A brand style guide is the one tool you need to keep your brand identity consistent. Whether you’re building social media graphics, writing an email to a client or tweaking your website, having this document in place will ensure that your brand elements are used correctly and appropriately every time. This helpful resource should answer any possible questions that might come up when organizing your brand assets — which is a lot of information. If you’re building the document for your business, here is a quick overview of exactly what you should include.
Your logo is the most recognizable focal point of your business — so the way it is used should always, always, always appear the same. Consider these questions when organizing this section of your brand style guide...
When and where should variations of your logo be used? For example, is the version of the logo on your website the same as your Instagram profile or printed marketing materials?

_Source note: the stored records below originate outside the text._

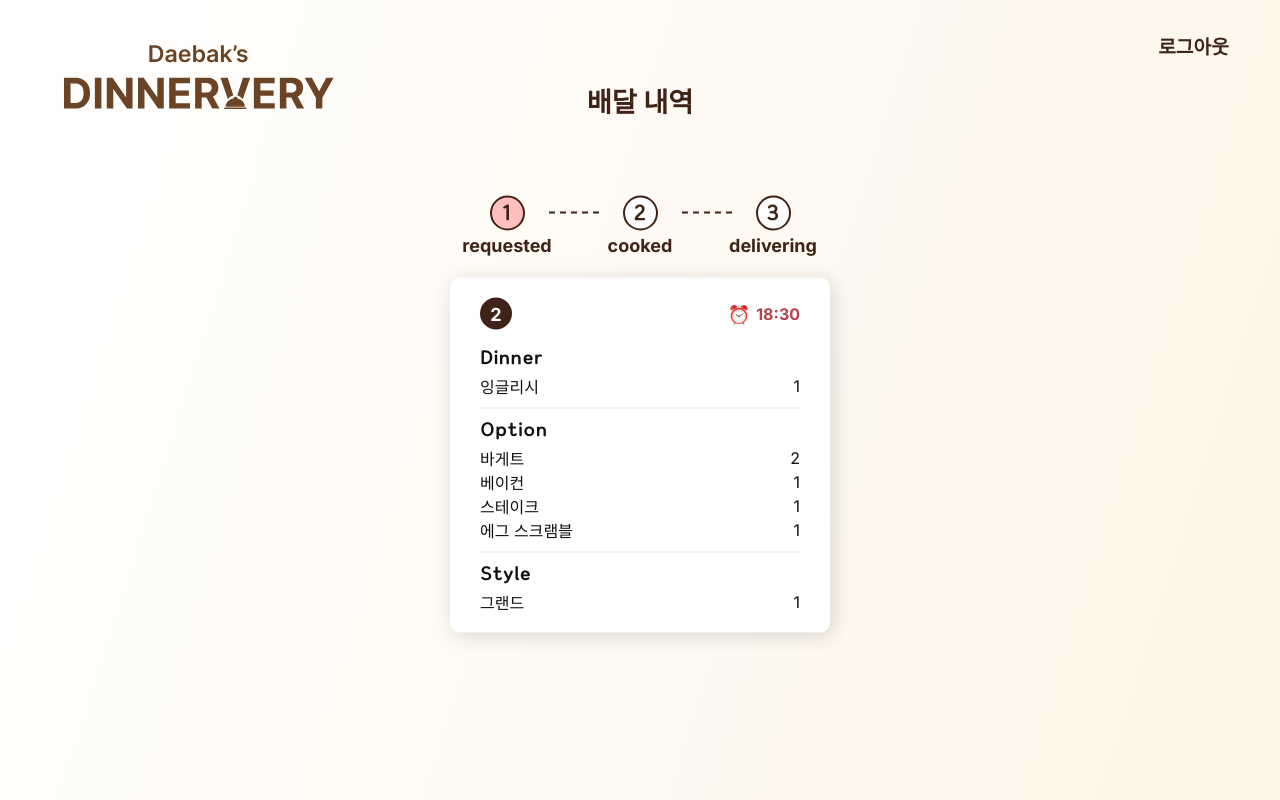
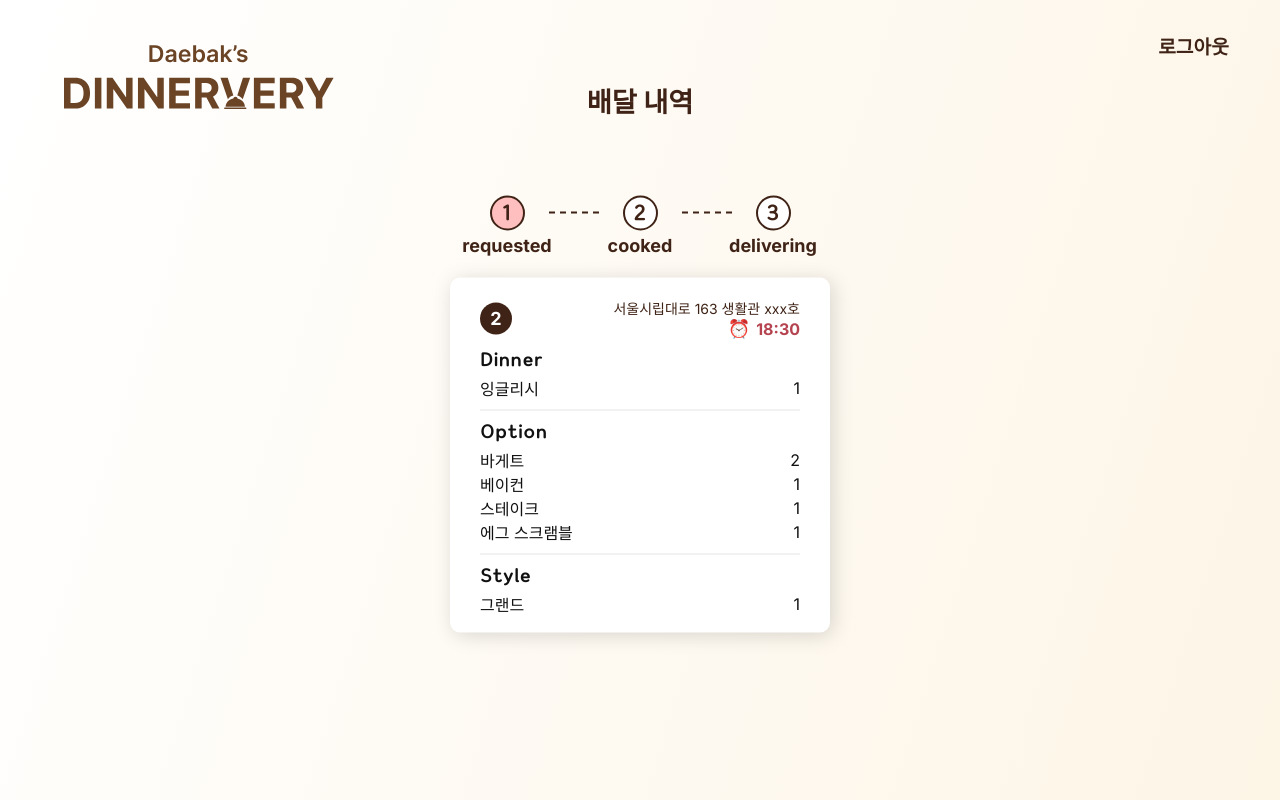
Before and after one commit to Dinnervery/Frontend, a Next.js app: page /deliveryingStaff in a window 1280 px wide. Built offline with nearby package versions, Linux system fonts and the light colour scheme.

Commit message:
style: 배달 직원 페이지 배달 내역에 주소 추가

```diff
--- a/src/app/deliveryingStaff/page.tsx
+++ b/src/app/deliveryingStaff/page.tsx
@@ -142,7 +142,24 @@ const BoxHeaderRow = styled.div`
     display: flex;
     align-items: center;
     justify-content: space-between;
-    margin-bottom: 7px;
+`;
+
+const HeaderRight = styled.div`
+    display: flex;
+    flex-direction: column;
+    align-items: flex-end;
+`;
+
+const Address = styled.div`
+    max-width: 250px;
+    white-space: nowrap;
+    overflow: hidden;
+
+    color: #3F2316;
+
+    font-size: 14px;
+    font-weight: 500;
+    text-overflow: ellipsis;
 `;
 
 const OrderNumber = styled.div`
@@ -270,10 +287,14 @@ export default function DeliveringStaffPage() {
                     <BoxHeaderRow>
                         <OrderNumber>2</OrderNumber>
 
-                        <TimeRow>
-                            <TimeIcon>⏰</TimeIcon>
-                            <span>18:30</span>
-                        </TimeRow>
+                        <HeaderRight>
+                            <Address>서울시립대로 163 생활관 xxx호</Address>
+
+                            <TimeRow>
+                                <TimeIcon>⏰</TimeIcon>
+                                <span>18:30</span>
+                            </TimeRow>
+                        </HeaderRight>
                     </BoxHeaderRow>
 
                     <Section>
```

How should your logo appear on a dark vs. light background? Can it be placed over a photo
What color variations and design treatments (such as drop shadows and gradients) are acceptable, and just as important, unacceptable?
How much space should be around your logo? In order to keep your logo prominent on marketing materials (especially if there are other competing elements), you should give your logo a healthy amount of breathing room.

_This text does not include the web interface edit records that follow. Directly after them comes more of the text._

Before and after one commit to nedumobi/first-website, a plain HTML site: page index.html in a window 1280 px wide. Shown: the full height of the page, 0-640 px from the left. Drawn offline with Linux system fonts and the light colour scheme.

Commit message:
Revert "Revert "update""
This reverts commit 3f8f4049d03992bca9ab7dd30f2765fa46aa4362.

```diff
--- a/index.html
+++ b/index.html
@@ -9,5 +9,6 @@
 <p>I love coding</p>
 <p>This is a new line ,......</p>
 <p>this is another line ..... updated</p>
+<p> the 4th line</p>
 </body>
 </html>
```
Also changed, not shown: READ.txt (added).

Color can be just as important in building brand recognition as your logo. Imagine if Tiffany & Co had a marketing mix up and used a blue that wasn’t the exact shade of Tiffany blue. Even their most loyal audience would be confused about which brand was speaking to them. When assembling your style guide, at minimum include the color values of your palette for print (CMYK) and web (RGB or hex) to avoid any mix ups. (Yes, I realize that last sentence was chock-full of designer-speak — here’s an article that translates those phrases to English.)

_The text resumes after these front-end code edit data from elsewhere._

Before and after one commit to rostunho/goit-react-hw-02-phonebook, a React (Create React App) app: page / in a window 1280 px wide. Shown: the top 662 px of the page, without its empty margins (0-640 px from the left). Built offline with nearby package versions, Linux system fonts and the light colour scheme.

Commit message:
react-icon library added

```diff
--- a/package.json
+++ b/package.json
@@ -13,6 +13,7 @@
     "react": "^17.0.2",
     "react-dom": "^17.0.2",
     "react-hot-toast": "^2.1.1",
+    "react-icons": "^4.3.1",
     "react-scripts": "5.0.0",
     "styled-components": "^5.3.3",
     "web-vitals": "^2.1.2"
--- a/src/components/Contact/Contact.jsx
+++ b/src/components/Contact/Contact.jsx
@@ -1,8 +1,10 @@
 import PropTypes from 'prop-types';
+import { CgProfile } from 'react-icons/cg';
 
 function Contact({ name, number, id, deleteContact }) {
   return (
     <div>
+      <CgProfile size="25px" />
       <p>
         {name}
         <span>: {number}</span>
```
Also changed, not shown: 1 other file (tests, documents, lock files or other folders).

Additionally, think about the application of these colors. Should one color be used sparingly or only in call to action buttons? What color should be used for headings? Again, you want to answer as many potential questions as you can.
You want to use a small selection (probably 2-3) typefaces and fonts throughout your branding. Generally, one should be for headings, another for body copy and a third as an accent or to highlight information. Since your brand probably has some degree of online presence, make sure these fonts are web-friendly (check out GoogleFonts or TypeKit if you need some help with this!)
The treatment of fonts is a whole nother blog post, but make sure you outline any specific rules, such as letter spacing (called kerning in the design world) and line-height (or leading if you want to get fancy). When, if ever, should text appear in all caps? All lowercase? Should bold or italic fonts be used for emphasis? Define when and where in your guide, rather than leave it up to a project by project basis.
If your brand uses custom icons, illustrations or patterns, make sure to define how these assets are used in your brand’s style guide. Where and how these elements are used should be consistent. For example, do you use your brand patterns sparingly to draw attention to something? Should icons be used frequently to guide readers and make information easily digestible? Even something as simple as “we use an underline as a graphic element to draw attention to certain phrases” can be important.
Photography & Imagery
Yes, images are a part of your overall brand strategy and design. Photographs can convey their own emotions and can influence the viewer's perception just like any other element of your brand. Should images be edited in a certain style (i.e. minimal and bright or muted and moody)? Should your brand’s photos be in color or black and white?
When using styled or stock photography, answering these questions will help you select images that are cohesive with the rest of your brand identity. Establishing guidelines also be helpful if you will have custom photographs taken — what type of photographer should you book and what should their work look like? What time of images will “flow” with the elements already in place?
Bonus: Voice & Tone
Even though your voice and writing style aren’t visual elements, this is an important aspect to include in your brand style guide, especially if you have multiple team members writing content or marketing materials for your brand. Is your tone friendly and casual, or more corporate and authoritative? Think about every point of contact your audience has with your brand and what that voice should sound like.
Still not sure where to begin? This post has 50 great examples from notable brands to get the gears turning.